▸ Requirement
Collect each line of the records containing the string "clone".

▸ Records for processing
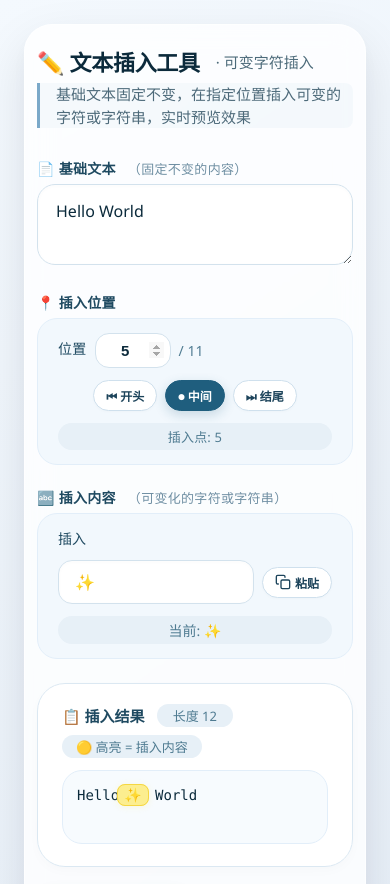
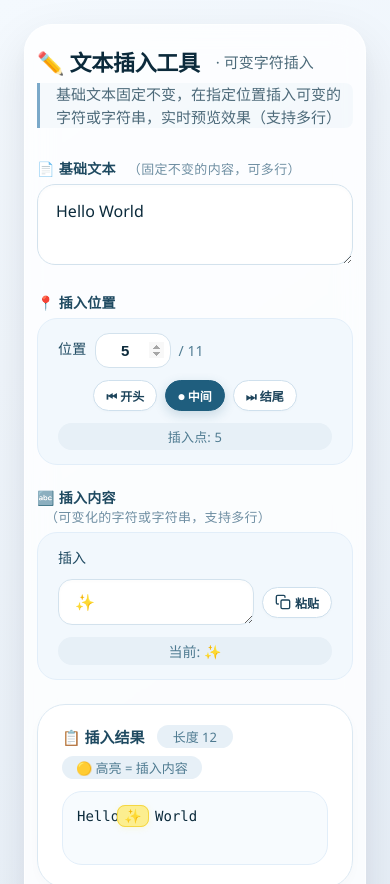
Before and after one commit to qiaofeng6666/HTML, a plain HTML site: page 5.pinjie/zifupinjie.html in a window 390 px wide. Shown: the top 884 px of the page. Drawn offline with Linux system fonts and the light colour scheme.

Commit message:
Update zifupinjie.html

```diff
--- a/5.pinjie/zifupinjie.html
+++ b/5.pinjie/zifupinjie.html
@@ -257,7 +257,9 @@
             min-width: 120px;
         }
 
-        .insert-group .insert-input-wrapper input {
+        /* 修复 2：插入框改为 textarea，输入/粘贴多行内容不再被压平 */
+        .insert-group .insert-input-wrapper input,
+        .insert-group .insert-input-wrapper textarea#insertText {
             flex: 1 1 120px;
             padding: 10px 16px;
             border-radius: 14px;
@@ -271,7 +273,17 @@
             min-width: 60px;
         }
 
-        .insert-group .insert-input-wrapper input:focus {
+        /* 覆盖 .form-group textarea 的全局尺寸，避免插入框被撑成 70px 高 */
+        #insertText {
+            width: auto;
+            min-height: 44px;
+            line-height: 1.5;
+            resize: vertical;
+            white-space: pre-wrap;
+        }
+
+        .insert-group .insert-input-wrapper input:focus,
+        .insert-group .insert-input-wrapper textarea#insertText:focus {
             border-color: #3d8bb9;
             box-shadow: 0 0 0 4px rgba(61, 139, 185, 0.10);
         }
@@ -322,6 +334,9 @@
             border-radius: 40px;
             font-weight: 500;
             white-space: nowrap;
+            max-width: 230px;
+            overflow: hidden;
+            text-overflow: ellipsis;
         }
 
         /* ---------- 结果预览 ---------- */
@@ -362,6 +377,7 @@
             border-radius: 30px;
         }
 
+        /* 修复 1（核心）：保留换行符与连续空格，同时仍允许长文本自动折行 */
         .result-box {
             background: #f7fbfe;
             border-radius: 20px;
@@ -376,8 +392,11 @@
             transition: background 0.2s;
             font-family: 'SF Mono', 'Menlo', 'Consolas', monospace;
             position: relative;
+            white-space: pre-wrap;
+            tab-size: 4;
         }
 
+        /* 修复 3：插入内容跨行时，高亮背景逐行独立渲染，不会断成半截 */
         .result-box .highlight-insert {
             background: #fcee8f;
             padding: 2px 6px;
@@ -387,6 +406,8 @@
             box-shadow: 0 1px 6px rgba(252, 238, 143, 0.3);
             border: 1px solid #f5d742;
             margin: 0 -2px;
+            -webkit-box-decoration-break: clone;
+            box-decoration-break: clone;
         }
 
         .result-box .placeholder {
@@ -536,13 +557,15 @@
                 flex-wrap: wrap;
             }
 
-            .insert-group .insert-input-wrapper input {
+            .insert-group .insert-input-wrapper input,
+            .insert-group .insert-input-wrapper textarea#insertText {
                 flex: 1 1 100px;
                 min-width: 60px;
             }
 
             .insert-group .insert-preview {
                 text-align: center;
+                max-width: 100%;
             }
 
             .result-box {
@@ -594,12 +617,12 @@
             <small>· 可变字符插入</small>
         </h1>
         <div class="subhead">
-            基础文本固定不变，在指定位置插入可变的字符或字符串，实时预览效果
+            基础文本固定不变，在指定位置插入可变的字符或字符串，实时预览效果（支持多行）
         </div>
 
         <!-- 基础文本 -->
         <div class="form-group">
-            <label for="baseText">📄 基础文本 <span class="hint">（固定不变的内容）</span></label>
+            <label for="baseText">📄 基础文本 <span class="hint">（固定不变的内容，可多行）</span></label>
             <textarea id="baseText" rows="2" placeholder="输入一段固定文本，例如：Hello World">Hello World</textarea>
         </div>
 
@@ -623,11 +646,12 @@
 
         <!-- 插入内容 -->
         <div class="form-group">
-            <label>🔤 插入内容 <span class="hint">（可变化的字符或字符串）</span></label>
+            <label>🔤 插入内容 <span class="hint">（可变化的字符或字符串，支持多行）</span></label>
             <div class="insert-group">
                 <span class="insert-label">插入</span>
                 <div class="insert-input-wrapper">
-                    <input type="text" id="insertText" value="✨" placeholder="输入要插入的内容" />
+                    <!-- 修复 2：input[type=text] 天然单行，换成 textarea 才能容纳多行 -->
+                    <textarea id="insertText" rows="1" placeholder="输入要插入的内容（支持多行）">✨</textarea>
                     <button class="btn-paste" id="pasteBtn" title="粘贴剪贴板内容">
                         <svg viewBox="0 0 24 24">
                             <rect x="9" y="9" width="13" height="13" rx="2" ry="2" />
@@ -725,10 +749,13 @@
             function escapeHtml(str) {
                 if (!str) return '';
                 return String(str)
+                    // 修复 1：先统一 CRLF / CR 为 LF，避免 Windows 换行残留 \r
+                    .replace(/\r\n?/g, '\n')
                     .replace(/&/g, '&amp;')
                     .replace(/</g, '&lt;')
                     .replace(/>/g, '&gt;')
                     .replace(/"/g, '&quot;')
+                    // 保留为字符实体；配合 result-box 的 white-space: pre-wrap 才会显示成换行
                     .replace(/\n/g, '&#10;');
             }
 
@@ -745,8 +772,12 @@
                 positionIndicator.textContent = `插入点: ${clampedPos}`;
                 maxPosDisplay.textContent = maxPos;
 
+                // 修复 2：多行插入内容只显示首行摘要，hover 可看全文
                 const displayInsert = insert || '（空）';
-                insertPreview.textContent = `当前: ${displayInsert}`;
+                const firstLine = displayInsert.split('\n')[0];
+                const isMultiLine = displayInsert.includes('\n');
+                insertPreview.textContent = `当前: ${firstLine}${isMultiLine ? ' …(多行)' : ''}`;
+                insertPreview.title = displayInsert;
 
                 if (text === '') {
                     resultBox.innerHTML = `<span class="placeholder">请输入基础文本</span>`;
@@ -780,9 +811,7 @@
             // ---------- 粘贴功能 ----------
             async function pasteFromClipboard() {
                 try {
-                    // 检查是否支持 Clipboard API
                     if (!navigator.clipboard || !navigator.clipboard.readText) {
-                        // 降级方案：使用传统的 paste 事件触发
                         fallbackPaste();
                         return;
                     }
@@ -797,18 +826,13 @@
                     }
                 } catch (err) {
                     console.warn('Clipboard read failed:', err);
-                    // 降级方案
                     fallbackPaste();
                 }
             }
 
-            // 降级粘贴方案：模拟 Ctrl+V 或提示用户
             function fallbackPaste() {
-                // 尝试使用 execCommand 的 paste（部分浏览器支持）
                 try {
-                    // 先聚焦到输入框
                     insertText.focus();
-                    // 尝试执行粘贴命令（需用户授权，可能被浏览器拦截）
                     const success = document.execCommand('paste');
                     if (success) {
                         render();
@@ -817,10 +841,8 @@
                     }
                 } catch (_) { /* ignore */ }
 
-                // 如果 execCommand 失败，提示用户手动粘贴
                 showToast('⌨️ 请使用 Ctrl+V (或 Cmd+V) 手动粘贴', 2000);
                 insertText.focus();
-                // 选中输入框内容方便替换
                 insertText.select();
             }
 
@@ -863,10 +885,9 @@
                 });
             });
 
-            // 粘贴按钮
             pasteBtn.addEventListener('click', pasteFromClipboard);
 
-            // 复制
+            // 复制：拼接用的是原始字符串，\n 一直都在，无需改动
             copyBtn.addEventListener('click', function() {
                 const data = getData();
                 const { text, pos, insert } = data;
@@ -903,7 +924,6 @@
                 document.body.removeChild(ta);
             }
 
-            // 重置
             resetBtn.addEventListener('click', function() {
                 baseText.value = 'Hello World';
                 insertText.value = '✨';
@@ -915,7 +935,6 @@
                 showToast('↺ 已重置示例', 1200);
             });
 
-            // 清除插入内容
             clearInsertBtn.addEventListener('click', function() {
                 insertText.value = '';
                 render();
@@ -923,12 +942,10 @@
                 insertText.focus();
             });
 
-            // 双击结果复制
             resultBox.addEventListener('dblclick', function() {
                 copyBtn.click();
             });
 
-            // 位置输入框聚焦全选
             positionInput.addEventListener('focus', function() {
                 this.select();
             });
@@ -946,7 +963,7 @@
             }
 
             init();
-            console.log('✨ 文本插入工具已启动！');
+            console.log('✨ 文本插入工具已启动（支持多行）！');
             console.log('💡 提示：双击结果区域可快速复制 · 点击"粘贴"按钮可直接填入剪贴板内容');
 
         })();
```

▸ Solution for this problem
+            -webkit-box-decoration-break: clone;
+            box-decoration-break: clone;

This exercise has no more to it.